People say you have to have a skill. And continually learn. To prevent automation taking your job.
The say repetitive jobs will be the first to become automated.
I'd say the next is anything to do with being a middle-man/middle-woman.
If your job consists of aligning person A with person B, there's a good chance the computer program can do your job.
When thinking about 'added value', how do you compare amongst your peers? Because there's probably a computer algorithm that can outperform you and your peers.
In accuracy, timeliness, persistence and with fully documented audit trail.
The benefit of having a realtor for example, is they have access to the MLS (listed houses for sale). You tell them your parameters, they type it in, display listings, drive you to the house, and if you like one, you sign a contract to buy one. Then a bunch of stuff happens as the closing approaches, they take probably 3% of the purchase price, as does the seller's realtor.
During the boom, some realtors just planted a sign in the front lawn and had 10 buyers lined up. I couldn't imaging much actual work performed. And 3% of a house, multiplied by a lot of houses, I think some realtors made millions during the boom, although I hope they socked some away for the tough times.
Besides having access to the MLS, what added value does a Realtor provide?
Could a Realtor's job be automated? Could a Recruiters? Recruiters know where the jobs are and then they scour the land for a match and align the two, for a nice fee.
The list goes on and on. If you line Person A up with Person B, what are the chances that Middleman role will be performed by an algorithm in the near future? What are the benefits? Cost savings, accuracy, faster, 24/7, on and on.

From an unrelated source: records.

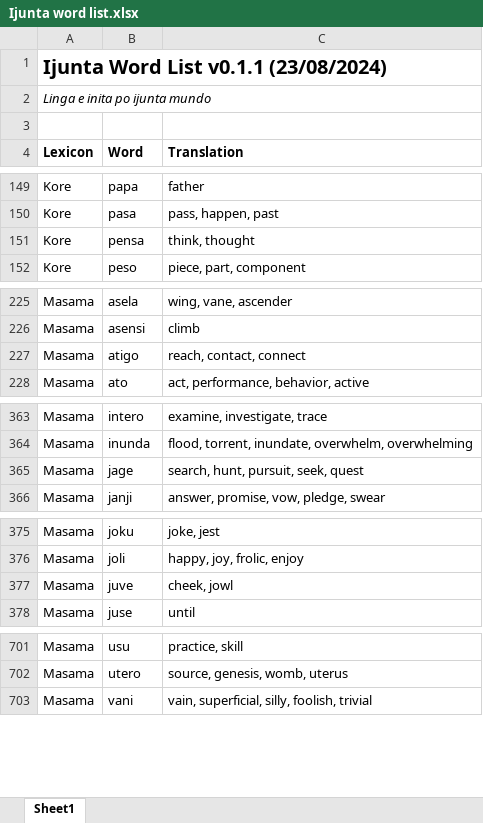
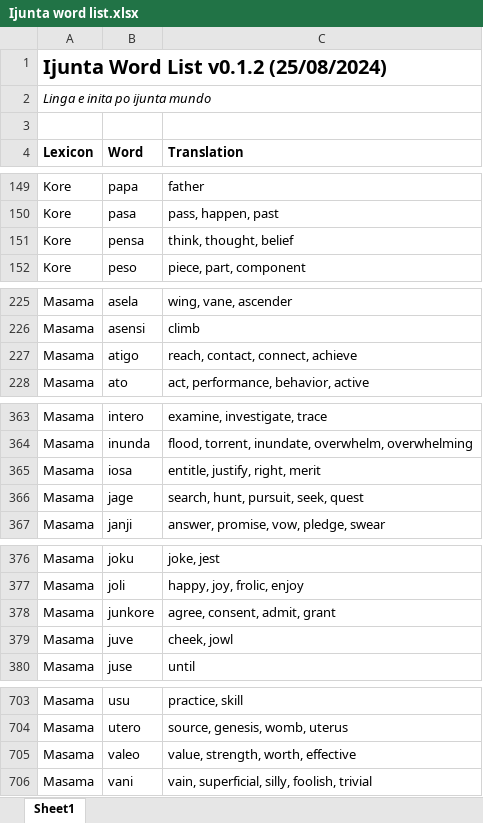
Before and after one commit to gurujation/ijunta, an Excel workbook: docs/Ijunta word list.xlsx, sheet Sheet1, drawn as a sheet; only a part is shown, gaps mark what is left out; values as stored, in another font and other column widths than the file's, no borders; the diff names each change by its address in the sheet, - before the commit and + after, or states it on an @@ line.

Commit message:
Add files via upload
New words: junkore (agree), valeo (value, worth)

```diff
--- a/docs/Ijunta word list.xlsx (sheet Sheet1)
+++ b/docs/Ijunta word list.xlsx (sheet Sheet1)
-A1 (Lexicon): Ijunta Word List v0.1.1 (23/08/2024)
+A1 (Lexicon): Ijunta Word List v0.1.2 (25/08/2024)
-C151 (Translation): think, thought
+C151 (Translation): think, thought, belief
-C227 (Translation): reach, contact, connect
+C227 (Translation): reach, contact, connect, achieve
+row 365: Masama | iosa | entitle, justify, right, merit
+row 378: Masama | junkore | agree, consent, admit, grant
+row 705: Masama | valeo | value, strength, worth, effective
```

What do you think? After repetitive jobs are automated, are Middleman (woman) jobs next?